### Activity
When the word "boolean" shows up in a line of the data below, copy that whole line.

|---|

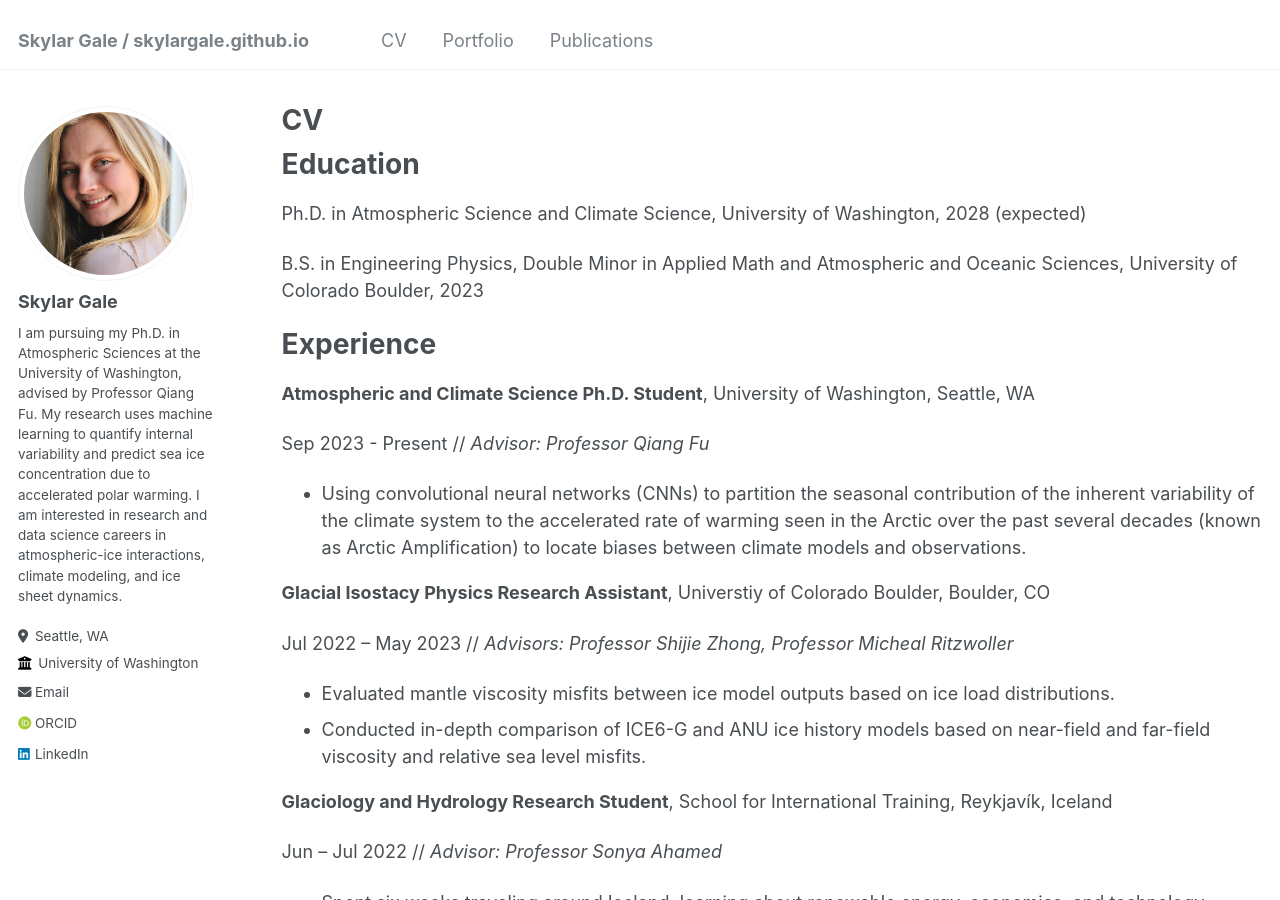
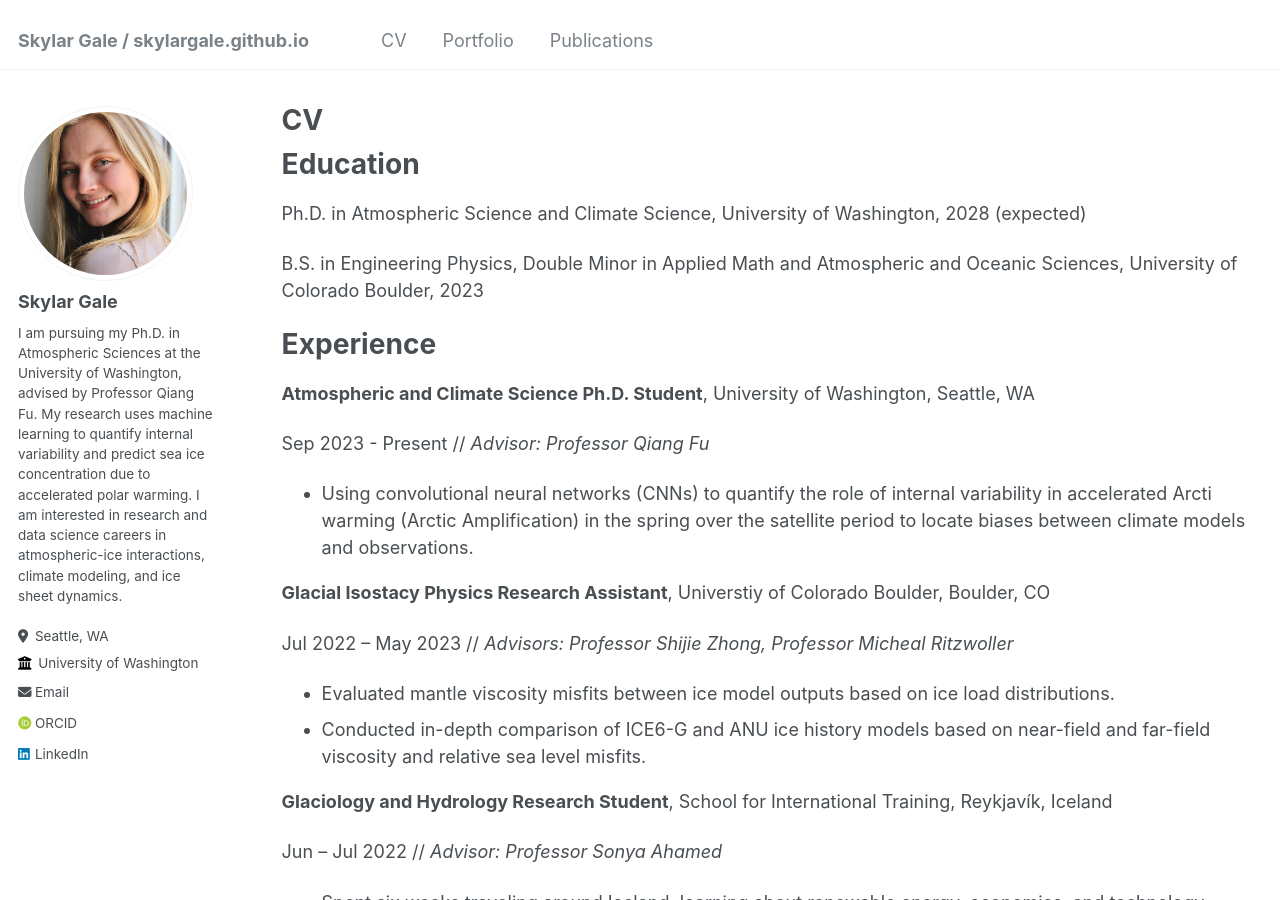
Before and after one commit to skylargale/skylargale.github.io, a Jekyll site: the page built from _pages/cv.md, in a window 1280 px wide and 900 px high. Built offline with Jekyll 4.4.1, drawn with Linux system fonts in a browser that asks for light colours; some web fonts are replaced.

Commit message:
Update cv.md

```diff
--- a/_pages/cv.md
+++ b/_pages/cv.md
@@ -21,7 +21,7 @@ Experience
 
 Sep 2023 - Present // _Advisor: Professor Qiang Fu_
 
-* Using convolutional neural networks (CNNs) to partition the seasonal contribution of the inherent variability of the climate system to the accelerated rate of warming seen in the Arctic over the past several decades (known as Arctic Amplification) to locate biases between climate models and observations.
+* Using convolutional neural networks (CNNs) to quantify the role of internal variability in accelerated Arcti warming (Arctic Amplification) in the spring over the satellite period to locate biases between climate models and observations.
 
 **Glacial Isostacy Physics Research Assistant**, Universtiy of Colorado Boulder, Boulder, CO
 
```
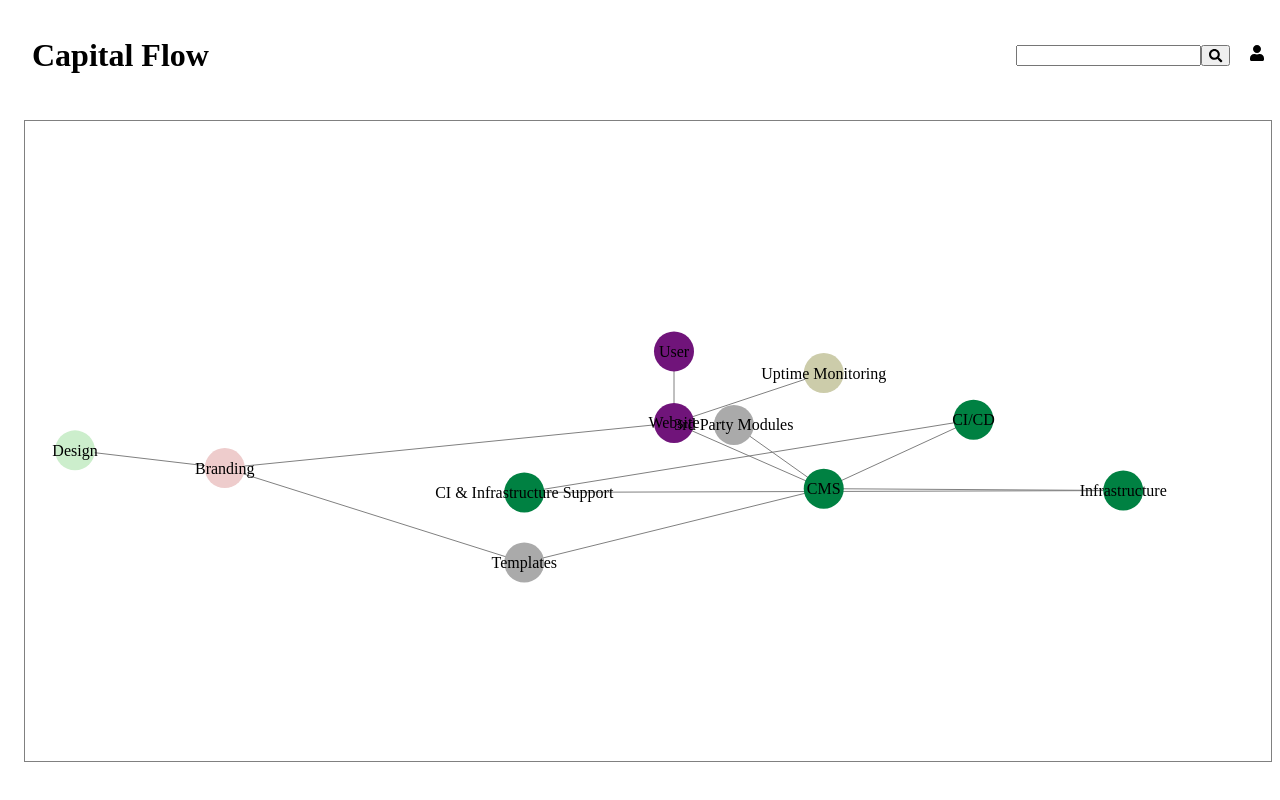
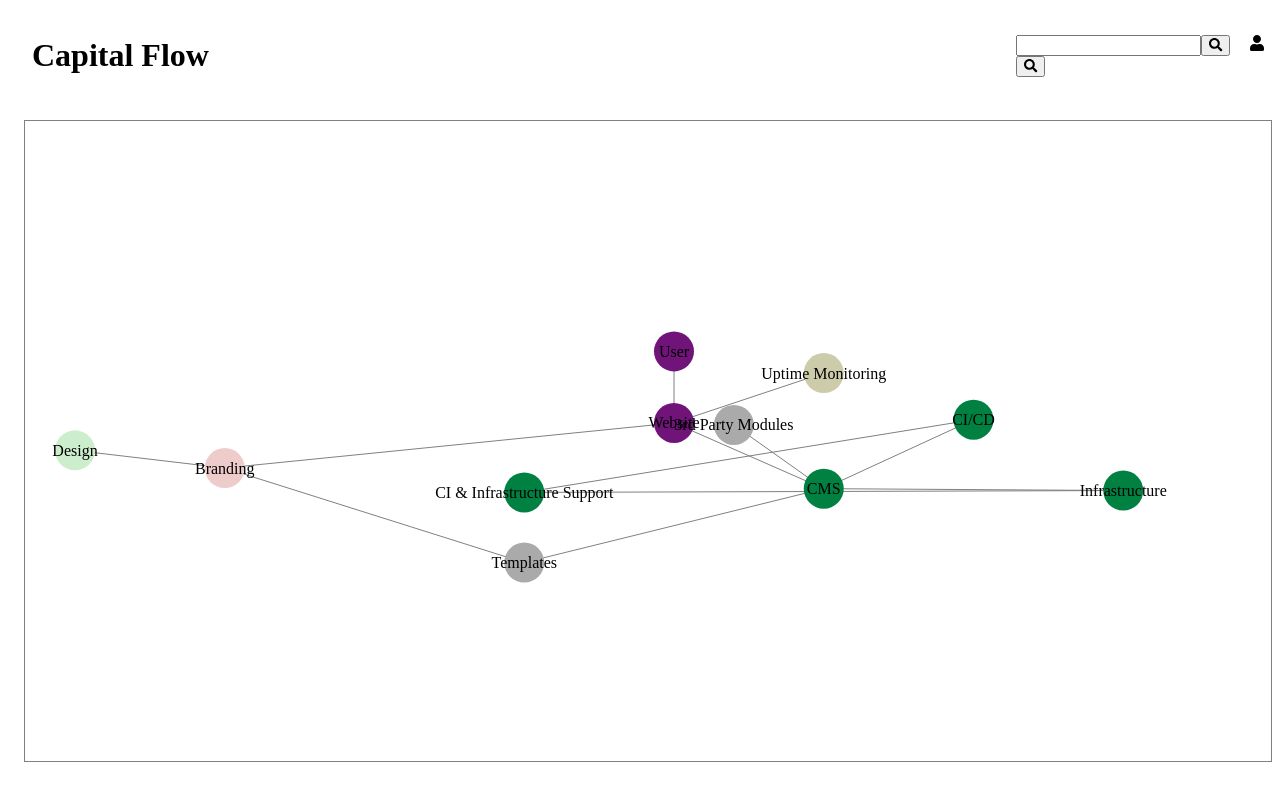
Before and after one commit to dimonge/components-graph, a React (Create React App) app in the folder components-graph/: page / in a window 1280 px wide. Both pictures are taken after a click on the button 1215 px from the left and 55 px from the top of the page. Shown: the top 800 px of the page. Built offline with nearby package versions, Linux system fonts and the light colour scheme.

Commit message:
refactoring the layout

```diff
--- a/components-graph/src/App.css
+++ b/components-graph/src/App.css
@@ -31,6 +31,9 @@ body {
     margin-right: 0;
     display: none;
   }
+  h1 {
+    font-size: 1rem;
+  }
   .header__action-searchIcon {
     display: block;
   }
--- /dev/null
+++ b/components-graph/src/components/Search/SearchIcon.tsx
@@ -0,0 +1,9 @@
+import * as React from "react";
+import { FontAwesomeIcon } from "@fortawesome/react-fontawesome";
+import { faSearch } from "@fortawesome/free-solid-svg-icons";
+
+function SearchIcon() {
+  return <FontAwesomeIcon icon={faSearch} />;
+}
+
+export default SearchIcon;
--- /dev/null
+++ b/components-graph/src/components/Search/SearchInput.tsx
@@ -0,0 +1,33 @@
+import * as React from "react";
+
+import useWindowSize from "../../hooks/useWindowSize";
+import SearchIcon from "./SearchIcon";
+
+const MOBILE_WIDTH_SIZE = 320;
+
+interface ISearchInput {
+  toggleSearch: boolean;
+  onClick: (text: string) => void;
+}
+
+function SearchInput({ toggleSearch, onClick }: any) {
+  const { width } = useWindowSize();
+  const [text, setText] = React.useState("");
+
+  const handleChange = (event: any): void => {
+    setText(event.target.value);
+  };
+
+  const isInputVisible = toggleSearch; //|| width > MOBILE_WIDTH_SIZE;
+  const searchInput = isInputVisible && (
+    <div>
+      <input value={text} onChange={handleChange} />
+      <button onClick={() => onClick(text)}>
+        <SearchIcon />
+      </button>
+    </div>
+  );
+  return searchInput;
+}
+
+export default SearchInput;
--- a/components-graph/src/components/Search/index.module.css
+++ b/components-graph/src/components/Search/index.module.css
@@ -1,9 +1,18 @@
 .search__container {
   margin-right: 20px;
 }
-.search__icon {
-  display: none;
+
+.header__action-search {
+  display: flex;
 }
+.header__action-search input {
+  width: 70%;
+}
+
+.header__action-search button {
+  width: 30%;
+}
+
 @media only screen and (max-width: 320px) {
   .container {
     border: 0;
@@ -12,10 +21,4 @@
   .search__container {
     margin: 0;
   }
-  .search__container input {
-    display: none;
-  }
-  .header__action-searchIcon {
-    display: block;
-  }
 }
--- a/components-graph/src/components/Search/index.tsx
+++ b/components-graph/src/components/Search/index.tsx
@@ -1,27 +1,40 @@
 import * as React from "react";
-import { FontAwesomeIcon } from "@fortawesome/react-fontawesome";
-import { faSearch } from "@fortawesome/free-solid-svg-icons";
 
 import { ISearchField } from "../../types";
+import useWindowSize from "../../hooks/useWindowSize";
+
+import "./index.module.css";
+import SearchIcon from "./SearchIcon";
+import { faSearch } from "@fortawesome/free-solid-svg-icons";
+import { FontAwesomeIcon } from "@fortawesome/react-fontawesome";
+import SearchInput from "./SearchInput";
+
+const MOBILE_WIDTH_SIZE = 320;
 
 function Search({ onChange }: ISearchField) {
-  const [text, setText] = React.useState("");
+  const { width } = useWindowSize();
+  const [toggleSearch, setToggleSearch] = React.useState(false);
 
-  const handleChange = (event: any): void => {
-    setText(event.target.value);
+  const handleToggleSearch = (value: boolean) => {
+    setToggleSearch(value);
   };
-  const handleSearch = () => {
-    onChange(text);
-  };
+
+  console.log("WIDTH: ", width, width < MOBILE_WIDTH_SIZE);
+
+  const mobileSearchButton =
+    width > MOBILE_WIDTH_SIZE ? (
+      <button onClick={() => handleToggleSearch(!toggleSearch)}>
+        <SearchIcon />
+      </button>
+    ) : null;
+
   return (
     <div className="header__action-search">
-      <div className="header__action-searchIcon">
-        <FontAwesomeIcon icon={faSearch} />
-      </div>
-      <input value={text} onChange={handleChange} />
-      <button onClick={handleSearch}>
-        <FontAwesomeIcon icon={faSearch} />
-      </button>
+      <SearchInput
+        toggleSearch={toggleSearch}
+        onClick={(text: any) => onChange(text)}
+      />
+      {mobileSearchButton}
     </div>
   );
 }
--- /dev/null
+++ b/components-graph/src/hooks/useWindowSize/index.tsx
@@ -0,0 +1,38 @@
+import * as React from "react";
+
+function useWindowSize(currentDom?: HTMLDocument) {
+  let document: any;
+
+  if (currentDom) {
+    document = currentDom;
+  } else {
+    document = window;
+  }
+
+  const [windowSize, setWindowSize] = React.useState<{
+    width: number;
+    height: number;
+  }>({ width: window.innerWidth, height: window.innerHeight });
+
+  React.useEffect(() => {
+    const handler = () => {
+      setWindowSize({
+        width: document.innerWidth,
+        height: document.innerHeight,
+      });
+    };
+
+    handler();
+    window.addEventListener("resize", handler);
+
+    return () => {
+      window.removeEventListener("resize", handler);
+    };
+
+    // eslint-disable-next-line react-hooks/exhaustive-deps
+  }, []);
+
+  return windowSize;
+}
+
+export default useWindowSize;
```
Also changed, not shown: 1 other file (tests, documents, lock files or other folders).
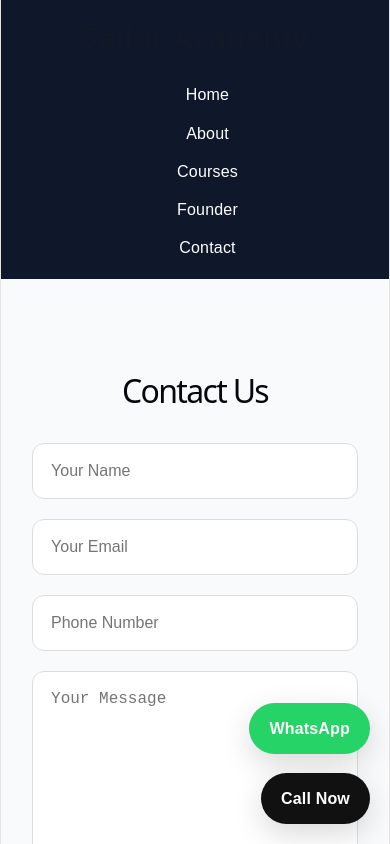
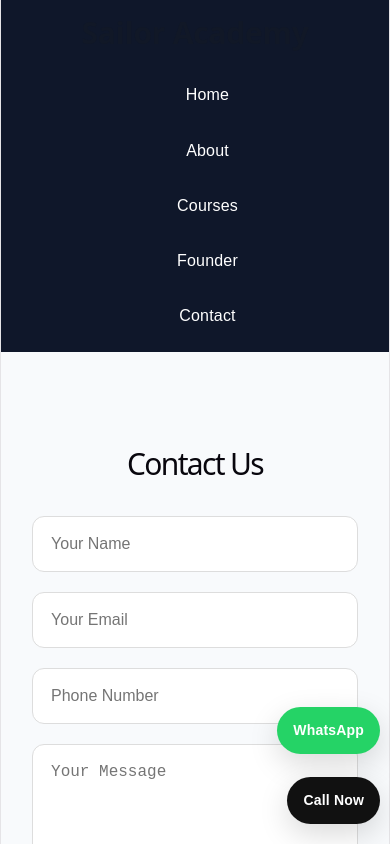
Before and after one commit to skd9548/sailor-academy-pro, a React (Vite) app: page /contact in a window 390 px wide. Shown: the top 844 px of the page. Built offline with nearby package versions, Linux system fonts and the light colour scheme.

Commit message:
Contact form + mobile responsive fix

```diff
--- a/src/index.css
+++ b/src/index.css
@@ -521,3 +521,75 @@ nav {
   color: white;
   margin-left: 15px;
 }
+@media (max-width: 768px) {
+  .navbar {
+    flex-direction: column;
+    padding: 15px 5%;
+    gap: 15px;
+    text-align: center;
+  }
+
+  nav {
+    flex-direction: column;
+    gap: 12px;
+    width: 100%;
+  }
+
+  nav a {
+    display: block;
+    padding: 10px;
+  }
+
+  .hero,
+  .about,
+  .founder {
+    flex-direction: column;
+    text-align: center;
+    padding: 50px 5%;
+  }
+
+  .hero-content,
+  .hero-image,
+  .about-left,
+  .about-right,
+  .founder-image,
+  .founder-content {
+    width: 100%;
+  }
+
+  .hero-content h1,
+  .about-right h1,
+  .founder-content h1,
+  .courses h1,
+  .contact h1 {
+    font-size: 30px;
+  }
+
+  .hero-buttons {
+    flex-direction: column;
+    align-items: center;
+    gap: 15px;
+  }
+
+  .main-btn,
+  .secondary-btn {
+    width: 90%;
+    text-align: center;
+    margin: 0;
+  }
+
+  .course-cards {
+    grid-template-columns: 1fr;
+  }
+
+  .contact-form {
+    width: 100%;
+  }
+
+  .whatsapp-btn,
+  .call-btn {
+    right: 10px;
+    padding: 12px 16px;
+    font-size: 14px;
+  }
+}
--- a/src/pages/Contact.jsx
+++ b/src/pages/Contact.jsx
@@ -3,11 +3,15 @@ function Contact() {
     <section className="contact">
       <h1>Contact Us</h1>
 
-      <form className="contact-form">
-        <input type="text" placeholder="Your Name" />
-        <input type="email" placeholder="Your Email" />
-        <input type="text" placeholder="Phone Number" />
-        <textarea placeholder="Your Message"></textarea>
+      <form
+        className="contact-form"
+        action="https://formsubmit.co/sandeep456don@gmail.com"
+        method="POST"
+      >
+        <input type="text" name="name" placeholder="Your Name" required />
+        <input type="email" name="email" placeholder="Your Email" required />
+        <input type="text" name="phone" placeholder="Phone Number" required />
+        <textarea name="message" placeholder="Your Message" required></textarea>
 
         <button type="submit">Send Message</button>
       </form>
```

|---|

### Task answer
+  toggleSearch: boolean;
+  const handleToggleSearch = (value: boolean) => {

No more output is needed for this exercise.